domingo, agosto 19, 2007

Delirium

Falando um pouco sobre delirium, este é um comentário sobre o artigo publicado na edição de 13 de agosto do Archives of Internal Medicine.

"Older patients admitted to an intensive care unit (ICU) who had dementia, acidemia, or elevated serum creatinine or were receiving benzodiazepines were at high risk of developing delirium within 48 hours, according to a recent study.
The study, led by Margaret A. Pisani, MD, from Yale University School of Medicine, in New Haven, Connecticut, is published in the August 13 issue of the Archives of Internal Medicine.
"Our results include previously identified risk factors for delirium, including dementia and benzodiazepine use, but also identify new factors such as elevated creatinine level and low pH," the group writes, adding that by knowing about these ICU admission risk factors for delirium, clinicians can take prompt action to identify and treat those at greatest risk for delirium.
The group explains that prevalence of delirium, an acute disorder of attention and cognition, is reported to be as high as 78% to 87% among ICU patients, and it is associated with a longer hospital stay and increased morbidity and mortality. To date, only a few studies prospectively looked at risk factors for delirium in the ICU. The team aimed to extend this earlier work, to identify which patient characteristics were most strongly associated with the occurrence of delirium within the first 48 hours of ICU admission.

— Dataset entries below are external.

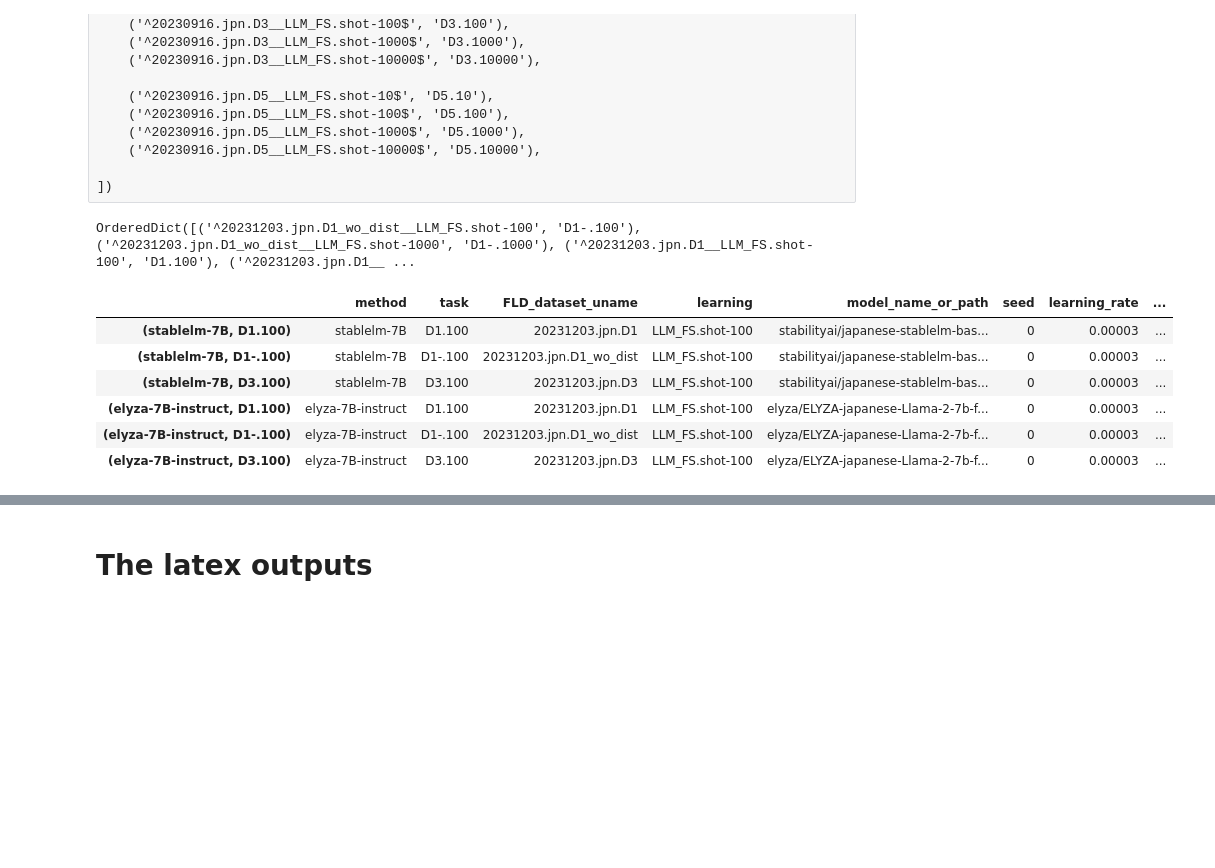
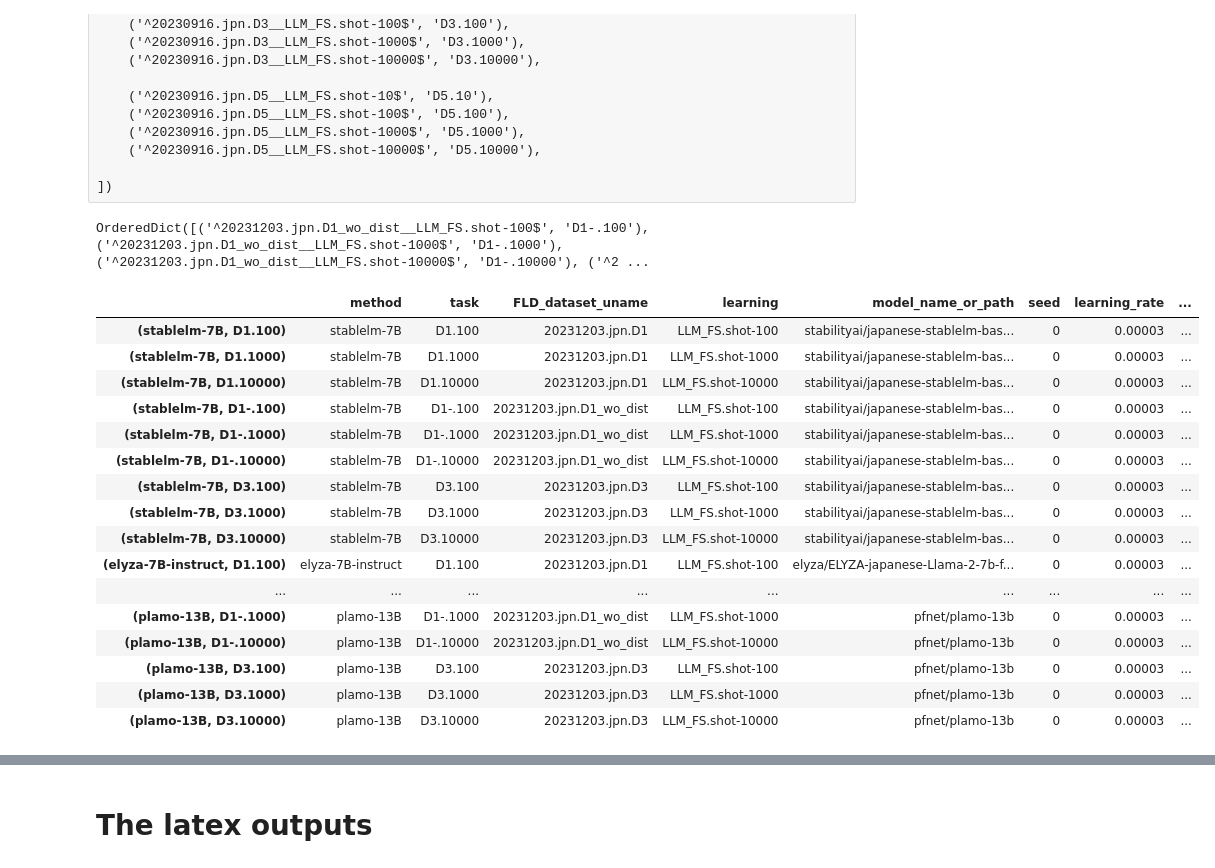
Before and after one commit to hitachi-nlp/FLD-prover, a Jupyter notebook: ipynb/analysis.ipynb, the cells around one changed output, grey strips where cells are left out. Drawn from its saved outputs; the diff is of its cells as text; code cells hidden in the pictures; blank space fills up the shorter version.

```diff
--- a/ipynb/analysis.ipynb
+++ b/ipynb/analysis.ipynb
@@ -274,6 +281,9 @@ TASK_RENAMES = OrderedDict([
 df = name_method(master_df)
 df = rename_cells(df, [COL_METHOD], METHOD_RENAMES)
 df = sort_rows(df, COL_METHOD, [f'^{name}$' for name in METHOD_RENAMES.values()])
+
+if DO_SLICE_BY_LRATE:
+    df = slice_rows(df, lambda row: row[COL_LRATE] == LRATE)
 
 
 def rename_task(task_name: str):
@@ -284,40 +294,50 @@ def rename_task(task_name: str):
 
 df = name_task(df)
 task_renames = OrderedDict(
     sorted(
-        [(f'^{task_name}', rename_task(task_name))
+        [(f'^{task_name}$', rename_task(task_name))
         for task_name in df[COL_TASK].unique()],
         key = lambda name_rename: name_rename[1]
     )
 )
 print(task_renames)
 df = rename_cells(df, [COL_TASK], task_renames)
 
 TASK_NAMES = [task_name for task_name in task_renames.values()
               if task_name in df[COL_TASK].values]
 for task_name in df[COL_TASK].values:
     if task_name not in TASK_NAMES:
         TASK_NAMES.append(task_name)
 MAJOR_TASK = TASK_NAMES[1]
 
 df = rename_cols(df, METRIC_RENAMES)
 
 df = aggregate(
     df,
     [COL_METHOD, COL_TASK],
     {metric_name: lambda vals: np.mean(vals) for metric_name in METRIC_NAMES},
 )
 
 df
 # %% [output]
-OrderedDict([('^20231203.jpn.D1_wo_dist__LLM_FS.shot-100', 'D1-.100'), ('^20231203.jpn.D1_wo_dist__LLM_FS.shot-1000', 'D1-.1000'), ('^20231203.jpn.D1__LLM_FS.shot-100', 'D1.100'), ('^20231203.jpn.D1__ ...
+OrderedDict([('^20231203.jpn.D1_wo_dist__LLM_FS.shot-100$', 'D1-.100'), ('^20231203.jpn.D1_wo_dist__LLM_FS.shot-1000$', 'D1-.1000'), ('^20231203.jpn.D1_wo_dist__LLM_FS.shot-10000$', 'D1-.10000'), ('^2 ...
 |  | method | task | FLD_dataset_uname | learning | model_name_or_path | seed | learning_rate | ... |
 | (stablelm-7B, D1.100) | stablelm-7B | D1.100 | 20231203.jpn.D1 | LLM_FS.shot-100 | stabilityai/japanese-stablelm-bas... | 0 | 0.00003 | ... |
+| (stablelm-7B, D1.1000) | stablelm-7B | D1.1000 | 20231203.jpn.D1 | LLM_FS.shot-1000 | stabilityai/japanese-stablelm-bas... | 0 | 0.00003 | ... |
+| (stablelm-7B, D1.10000) | stablelm-7B | D1.10000 | 20231203.jpn.D1 | LLM_FS.shot-10000 | stabilityai/japanese-stablelm-bas... | 0 | 0.00003 | ... |
 | (stablelm-7B, D1-.100) | stablelm-7B | D1-.100 | 20231203.jpn.D1_wo_dist | LLM_FS.shot-100 | stabilityai/japanese-stablelm-bas... | 0 | 0.00003 | ... |
+| (stablelm-7B, D1-.1000) | stablelm-7B | D1-.1000 | 20231203.jpn.D1_wo_dist | LLM_FS.shot-1000 | stabilityai/japanese-stablelm-bas... | 0 | 0.00003 | ... |
+| (stablelm-7B, D1-.10000) | stablelm-7B | D1-.10000 | 20231203.jpn.D1_wo_dist | LLM_FS.shot-10000 | stabilityai/japanese-stablelm-bas... | 0 | 0.00003 | ... |
 | (stablelm-7B, D3.100) | stablelm-7B | D3.100 | 20231203.jpn.D3 | LLM_FS.shot-100 | stabilityai/japanese-stablelm-bas... | 0 | 0.00003 | ... |
+| (stablelm-7B, D3.1000) | stablelm-7B | D3.1000 | 20231203.jpn.D3 | LLM_FS.shot-1000 | stabilityai/japanese-stablelm-bas... | 0 | 0.00003 | ... |
+| (stablelm-7B, D3.10000) | stablelm-7B | D3.10000 | 20231203.jpn.D3 | LLM_FS.shot-10000 | stabilityai/japanese-stablelm-bas... | 0 | 0.00003 | ... |
 | (elyza-7B-instruct, D1.100) | elyza-7B-instruct | D1.100 | 20231203.jpn.D1 | LLM_FS.shot-100 | elyza/ELYZA-japanese-Llama-2-7b-f... | 0 | 0.00003 | ... |
-| (elyza-7B-instruct, D1-.100) | elyza-7B-instruct | D1-.100 | 20231203.jpn.D1_wo_dist | LLM_FS.shot-100 | elyza/ELYZA-japanese-Llama-2-7b-f... | 0 | 0.00003 | ... |
-| (elyza-7B-instruct, D3.100) | elyza-7B-instruct | D3.100 | 20231203.jpn.D3 | LLM_FS.shot-100 | elyza/ELYZA-japanese-Llama-2-7b-f... | 0 | 0.00003 | ... |
+| ... | ... | ... | ... | ... | ... | ... | ... | ... |
+| (plamo-13B, D1-.1000) | plamo-13B | D1-.1000 | 20231203.jpn.D1_wo_dist | LLM_FS.shot-1000 | pfnet/plamo-13b | 0 | 0.00003 | ... |
+| (plamo-13B, D1-.10000) | plamo-13B | D1-.10000 | 20231203.jpn.D1_wo_dist | LLM_FS.shot-10000 | pfnet/plamo-13b | 0 | 0.00003 | ... |
+| (plamo-13B, D3.100) | plamo-13B | D3.100 | 20231203.jpn.D3 | LLM_FS.shot-100 | pfnet/plamo-13b | 0 | 0.00003 | ... |
+| (plamo-13B, D3.1000) | plamo-13B | D3.1000 | 20231203.jpn.D3 | LLM_FS.shot-1000 | pfnet/plamo-13b | 0 | 0.00003 | ... |
+| (plamo-13B, D3.10000) | plamo-13B | D3.10000 | 20231203.jpn.D3 | LLM_FS.shot-10000 | pfnet/plamo-13b | 0 | 0.00003 | ... |
 # %%
 task_dfs: Dict[str, pd.DataFrame] = OrderedDict()
 for task_name in TASK_NAMES:
```
Also changed, not shown: parts of 9 cells of this notebook, 1 other file.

They performed a prospective study of 304 consecutive patients age 60 years and older who were admitted to a 14-bed ICU in an urban teaching hospital. The patients had a mean age of 75 years, and 47% were men. A total of 214 (70.4%) developed delirium within 48 hours of ICU admission.

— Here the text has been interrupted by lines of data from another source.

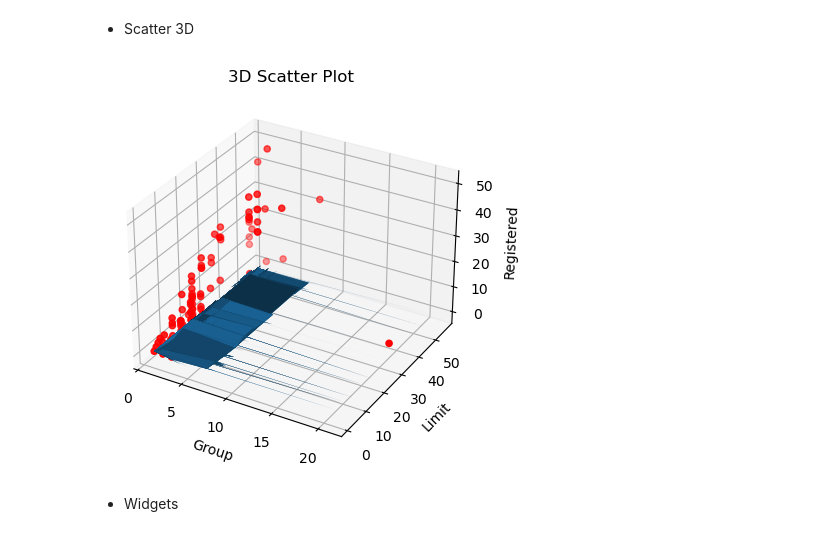
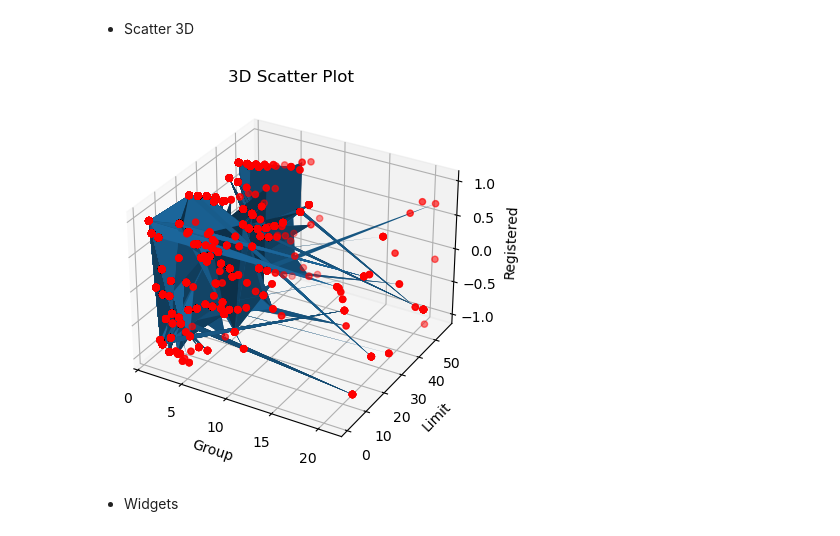
Before and after one commit to langsari/data-science-with-python-2022, a Jupyter notebook: DataFrame of T.kholed/Dashboard of T.Kholed.ipynb, the cells around one changed output. Saved outputs shown, nothing was run; the diff lists cells and outputs as text; code cells hidden in the pictures.

```diff
--- a/DataFrame of T.kholed/Dashboard of T.Kholed.ipynb
+++ b/DataFrame of T.kholed/Dashboard of T.Kholed.ipynb
@@ -251,29 +251,29 @@ plt.show()
 # %%
 from mpl_toolkits.mplot3d import Axes3D
 
 # Extract variables
 x = df['Group']
 y = df['Limit']
 X, Y = np.meshgrid(x, y)
 Z = np.sin(np.sqrt(X**2 + Y**2))
 
 # Create figure
 fig = plt.figure()
 ax = fig.add_subplot(111, projection='3d')
 ax.plot_surface(X,Y,Z)
 # Create scatter plot
-ax.scatter(x, y, z, c='r', marker='o')
+ax.scatter(X, Y, Z, c='r', marker='o')
 
 # Set labels and title
 ax.set_xlabel('Group')
 ax.set_ylabel('Limit')
 ax.set_zlabel('Registered')
 ax.set_title('3D Scatter Plot')
 
 # Show plot
 plt.show()
 # %% [output]
-[figure, old version]
+[figure, new version]
 # %% [markdown]
 - Widgets
 # %%
```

Using a multivariate logistic regression model, the researchers identified 4 risk factors for developing delirium within 48 hours of admission to the ICU.
ICU Admission Risk Factors Associated with Delirium Within 48 Hours

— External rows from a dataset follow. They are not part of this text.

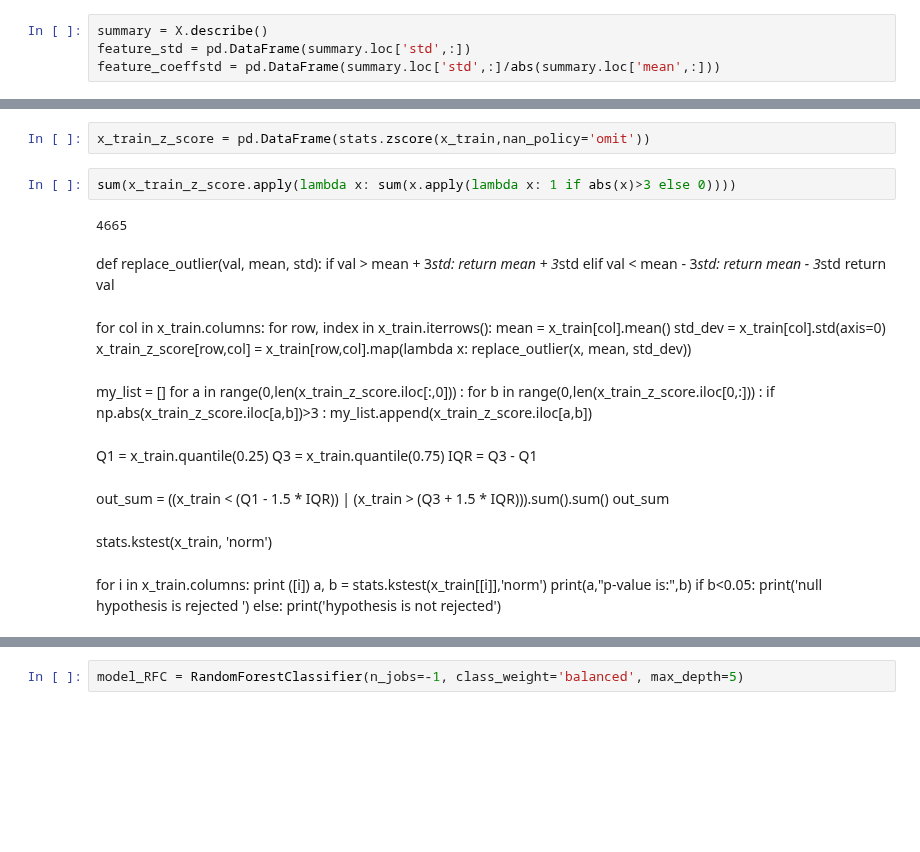
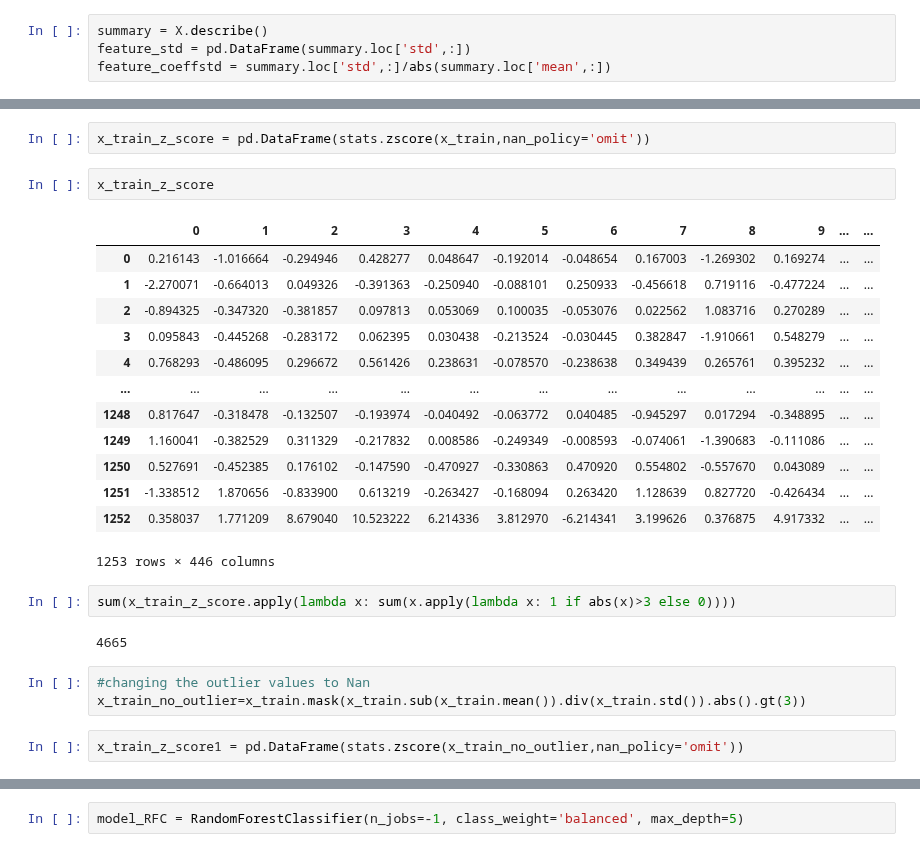
Before and after one commit to Landschy/datamining-htw, a Jupyter notebook: scripts/Mohammad.ipynb, the cells around one changed output, grey strips where cells are left out. Saved outputs shown, nothing was run; the diff lists cells and outputs as text; blank space fills up the shorter version.

```diff
--- a/scripts/Mohammad.ipynb
+++ b/scripts/Mohammad.ipynb
@@ -82,7 +95,7 @@ X = df.drop('class', axis=1)
 # %%
 summary = X.describe()
 feature_std = pd.DataFrame(summary.loc['std',:])
-feature_coeffstd = pd.DataFrame(summary.loc['std',:]/abs(summary.loc['mean',:]))
+feature_coeffstd = summary.loc['std',:]/abs(summary.loc['mean',:])
 # %%
 sns.displot(feature_coeffstd,x=feature_coeffstd.iloc[:,0], binwidth=0.5)
 # %% [output]
@@ -353,44 +365,28 @@ x_train.shape
 ### 3s rule
 # %%
 x_train_z_score = pd.DataFrame(stats.zscore(x_train,nan_policy='omit'))
+# %%
+x_train_z_score
+# %% [output]
+|  | 0 | 1 | 2 | 3 | 4 | 5 | 6 | 7 | 8 | 9 | ... | ... |
+| 0 | 0.216143 | -1.016664 | -0.294946 | 0.428277 | 0.048647 | -0.192014 | -0.048654 | 0.167003 | -1.269302 | 0.169274 | ... | ... |
+| 1 | -2.270071 | -0.664013 | 0.049326 | -0.391363 | -0.250940 | -0.088101 | 0.250933 | -0.456618 | 0.719116 | -0.477224 | ... | ... |
+| 2 | -0.894325 | -0.347320 | -0.381857 | 0.097813 | 0.053069 | 0.100035 | -0.053076 | 0.022562 | 1.083716 | 0.270289 | ... | ... |
+| 3 | 0.095843 | -0.445268 | -0.283172 | 0.062395 | 0.030438 | -0.213524 | -0.030445 | 0.382847 | -1.910661 | 0.548279 | ... | ... |
+| 4 | 0.768293 | -0.486095 | 0.296672 | 0.561426 | 0.238631 | -0.078570 | -0.238638 | 0.349439 | 0.265761 | 0.395232 | ... | ... |
+| ... | ... | ... | ... | ... | ... | ... | ... | ... | ... | ... | ... | ... |
+| 1248 | 0.817647 | -0.318478 | -0.132507 | -0.193974 | -0.040492 | -0.063772 | 0.040485 | -0.945297 | 0.017294 | -0.348895 | ... | ... |
+| 1249 | 1.160041 | -0.382529 | 0.311329 | -0.217832 | 0.008586 | -0.249349 | -0.008593 | -0.074061 | -1.390683 | -0.111086 | ... | ... |
+| 1250 | 0.527691 | -0.452385 | 0.176102 | -0.147590 | -0.470927 | -0.330863 | 0.470920 | 0.554802 | -0.557670 | 0.043089 | ... | ... |
+| 1251 | -1.338512 | 1.870656 | -0.833900 | 0.613219 | -0.263427 | -0.168094 | 0.263420 | 1.128639 | 0.827720 | -0.426434 | ... | ... |
+| 1252 | 0.358037 | 1.771209 | 8.679040 | 10.523222 | 6.214336 | 3.812970 | -6.214341 | 3.199626 | 0.376875 | 4.917332 | ... | ... |
+1253 rows × 446 columns
 # %%
 sum(x_train_z_score.apply(lambda x: sum(x.apply(lambda x: 1 if abs(x)>3 else 0))))
 # %% [output]
 4665
-# %% [markdown]
-def replace_outlier(val, mean, std):
-    if val > mean + 3*std:
-        return mean + 3*std
-    elif val < mean - 3*std:
-        return mean - 3*std
-    return val
-# %% [markdown]
-for col in x_train.columns:
-    for row, index in x_train.iterrows():
-        mean = x_train[col].mean()
-        std_dev = x_train[col].std(axis=0)
-        x_train_z_score[row,col] = x_train[row,col].map(lambda x: replace_outlier(x, mean, std_dev))
-# %% [markdown]
-my_list = []
-for a in range(0,len(x_train_z_score.iloc[:,0])) :
-    for b in range(0,len(x_train_z_score.iloc[0,:])) :
-        if np.abs(x_train_z_score.iloc[a,b])>3 :
-            my_list.append(x_train_z_score.iloc[a,b])
-# %% [markdown]
-Q1 = x_train.quantile(0.25)
-Q3 = x_train.quantile(0.75)
-IQR = Q3 - Q1
-# %% [markdown]
-out_sum = ((x_train < (Q1 - 1.5 * IQR)) | (x_train > (Q3 + 1.5 * IQR))).sum().sum()
-out_sum
-# %% [markdown]
-stats.kstest(x_train, 'norm')
-# %% [markdown]
-for i in x_train.columns:
-    print ([i])
-    a, b = stats.kstest(x_train[[i]],'norm')
-    print(a,"p-value is:",b)
-    if b<0.05:
-        print('null hypothesis is rejected ')
-    else:
-        print('hypothesis is not rejected')
+# %%
+#changing the outlier values to Nan
+x_train_no_outlier=x_train.mask(x_train.sub(x_train.mean()).div(x_train.std()).abs().gt(3))
+# %%
+x_train_z_score1 = pd.DataFrame(stats.zscore(x_train_no_outlier,nan_policy='omit'))
```
Also changed, not shown: parts of 10 cells of this notebook.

Risk factor
Odds ratio (95% CI)
P
Dementia*
6.3 (2.9 – 13.8)
< .001
Receipt of benzodiazepines immediately before ICU admission
3.4 (1.6 – 7.0)
.001
Serum creatinine > 2 mg/dL
2.1 (1.1 – 4.0)
.02
Arterial pH < 7.35
2.1 (1.1 – 3.9)
.02*Informant Questionnaire on Cognitive Decline in the Elderly > 3.3.
Dementia, present in 30.9% of the cohort, was the strongest factor for delirium, which agrees with previous studies. "Despite its importance, dementia is not screened for on ICU admission, and ICU physicians are often unaware of their patient's preexisting dementia," the researchers write. Dr. Pisani told Medscape that although dementia is not a modifiable risk factor, it is important to screen for and identify dementia, so as to then, when possible, avoid using restraints and prescribing anticholinergic drugs, which are factors that are known to contribute to delirium.
"Importantly, at least 3 of the identified risk factors are amenable to intervention," the group writes. Dr. Pisani explained that physicians need to carefully assess a patient's need for benzodiazepines, which might allow for the reduction of the use of these drugs or of their dosages. She added that, in addition, clinicians need to "pay close attention to" and treat underlying causes of acidemia (arterial pH of less than 7.35) and high serum creatinine (a marker of renal dysfunction).
The group concludes that the "high prevalence and significant health impact of these admission risk factors make their identification of critical importance in ICU care," and future clinical trials are needed to assess the effects of intervention strategies.
Arch Intern Med. 2007;167:1629-1634."

Cássia Righy